Now, do not the policymakers all around the world know this? Doesn’t a planner at a top position in the Government know this? Then why do these 2 poor kids often never come up in life? How much of it is attributed to initial level of income & wealth, how much is attributed to the effort they put in, how much is attributed to external factors? Do we even have a concrete answer to all these questions?


A recent PEW report suggests that 70% of the lower income citizens remain in the same bracket, while 26% rose to middle income earners and a mere 4% become high income earners by the end of their lifetime. Adding fuel to fire the report goes into state that wealth and income feed into each other. Those who have a high wealth are normally tipped to earn high.

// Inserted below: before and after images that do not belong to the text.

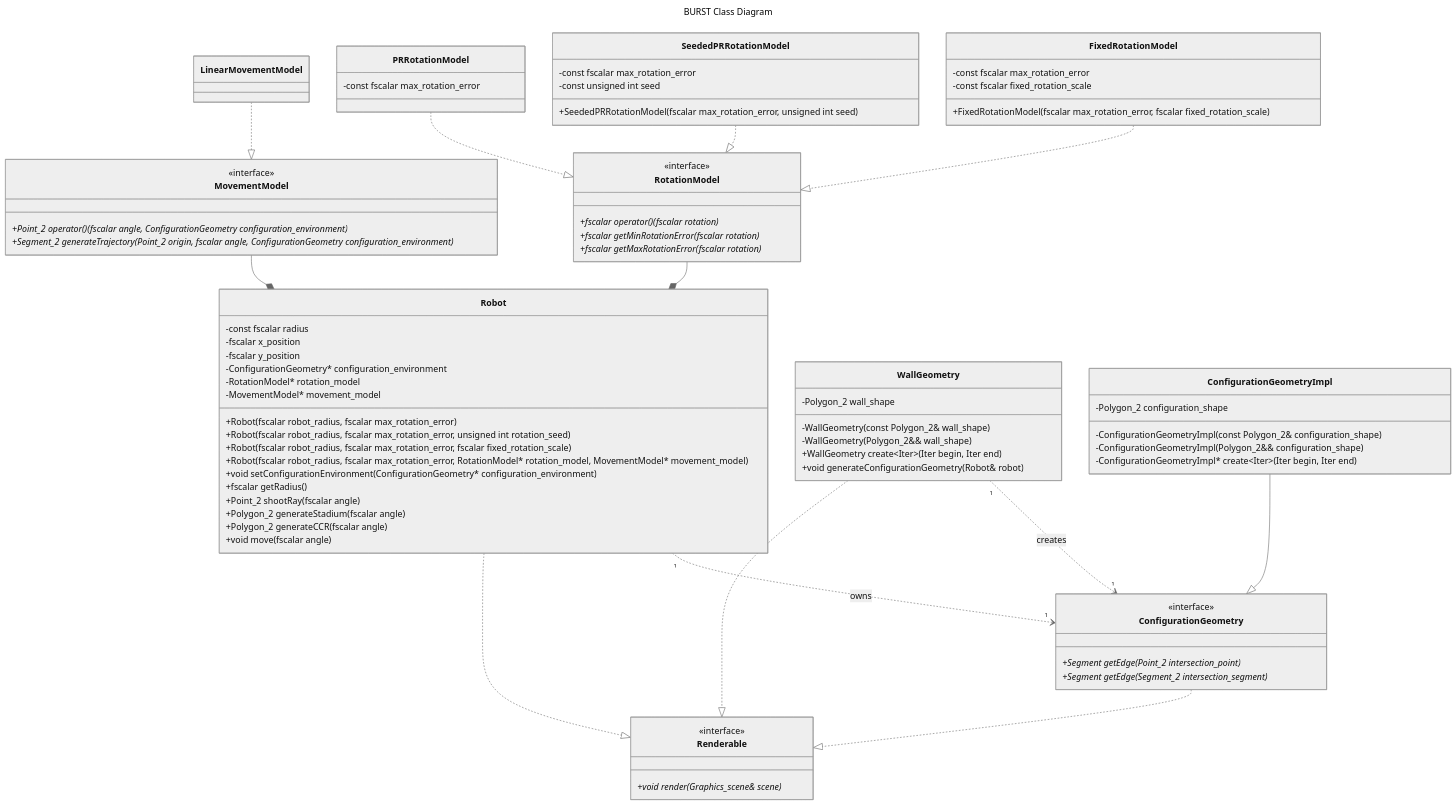
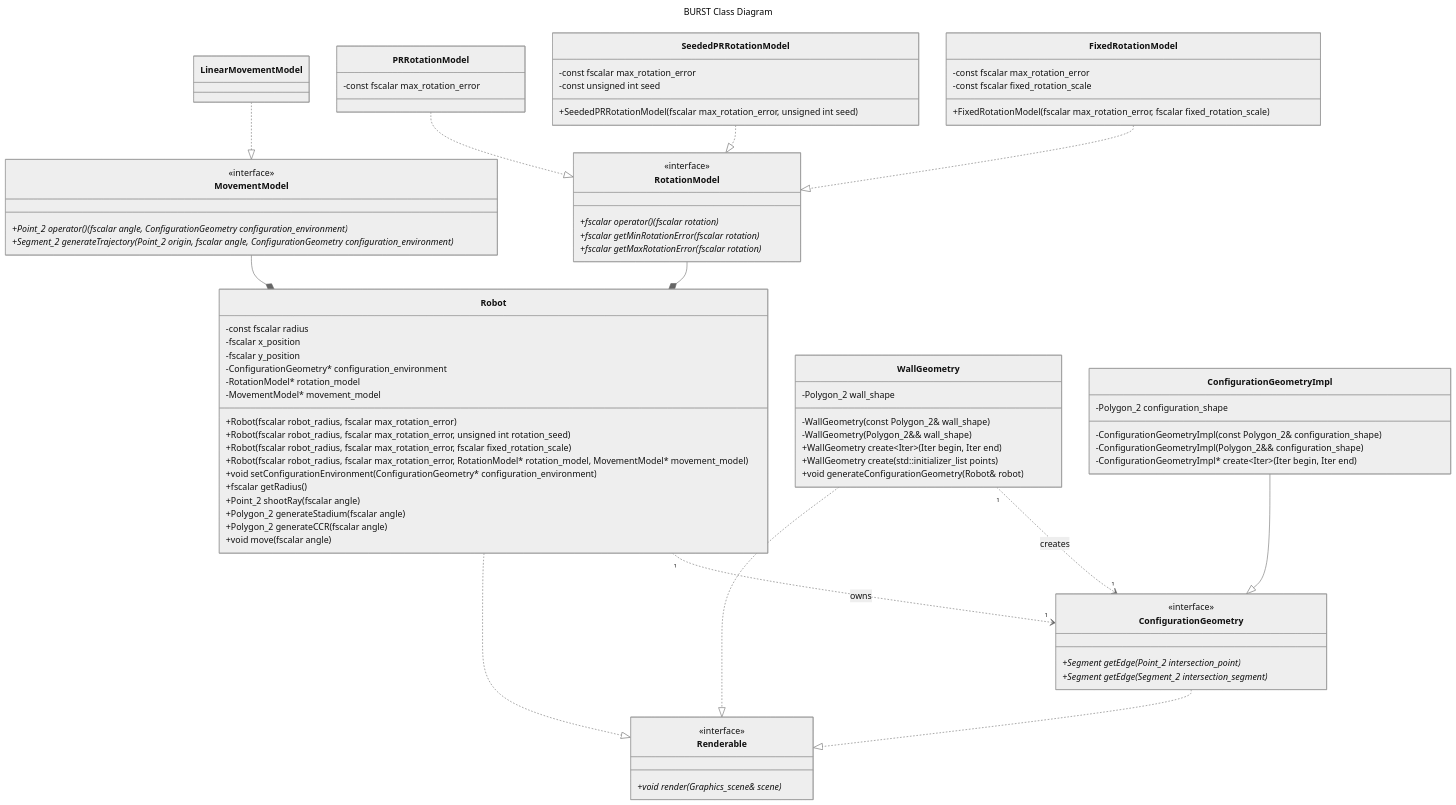
The diagram in docs/DESIGN.md (KedarPanchal/DAIR-BURST), drawn with Mermaid (neutral theme) before and after one commit. The commit also changed 1 other file, not shown here.

Commit message:
Add initializer_list initialization for WallGeometry

```diff
--- a/docs/DESIGN.md
+++ b/docs/DESIGN.md
@@ -89,6 +89,7 @@
         -WallGeometry(const Polygon_2& wall_shape)
         -WallGeometry(Polygon_2&& wall_shape)
         +WallGeometry create~Iter~(Iter begin, Iter end)
+        +WallGeometry create(std::initializer_list<Point_2> points)
         +void generateConfigurationGeometry(Robot& robot)
     }
     WallGeometry ..|> Renderable
```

There is another side to this argument as well put forward by policymakers and economists. They would shout out loud “YES! Policy obviously works”. Till date millions of people have been lifted out of poverty. They would give a number of statistics which say that people all around the globe have become better off than they were. Even the poorest of poor’s life has improved from what is was and so on. Well, statistics are deceptive you see. People might have climbed out of poverty, but has the overall development been equal? Has the speed of development commendable? Does the society provide equal opportunities for at least 50% of the population to grow at the same speed? Do at least 3 of the 4 kids born every second have an equal chance of progressing up the ladder, with the same pace?


After centuries of economic policy in action the world stands at a situation with deepening inequality.


Source: Credit Suisse Global wealth datebook 2014


Adding to this a forecast by OXFAM predicts that by next year the top 1% will hold 50% of the global wealth! Now, there is a group of economists who argue that money will accumulate on the top and slowly trickle down to the poor. The famous inverted “U” shape curve which argues that inequality will rise initially when development occurs and then fall down eventually. The eventually part is the mystery. Can I go and convince the two kids, who were born poor, grow up poor, live poor that eventually things will change? That maybe their grandchildren would live a far better off life?


The underlying question from all the above is that can economic policy change the fate of the two kids, who are born in poor conditions. At least can their next generation become half of what the lucky 2 kids had in the previous generation? Can policies ensure that all sections of the society are provided equal opportunities to grow? I repeat, can analysis and policy beat the law of karma? Is there something that humans cannot control? Why is it that while I munch away to glory at McDonald’s or KFC, there are those 2 poor kids, now grown up and as tall as me standing outside staring at me like they would do anything for a bite? Why am I here and they there, behind the glass? As an economic thinker these questions are burning thoughts inside my head. And the fire has only intensified. The quest within has gained momentum.

Post Author: Public Affairs Centre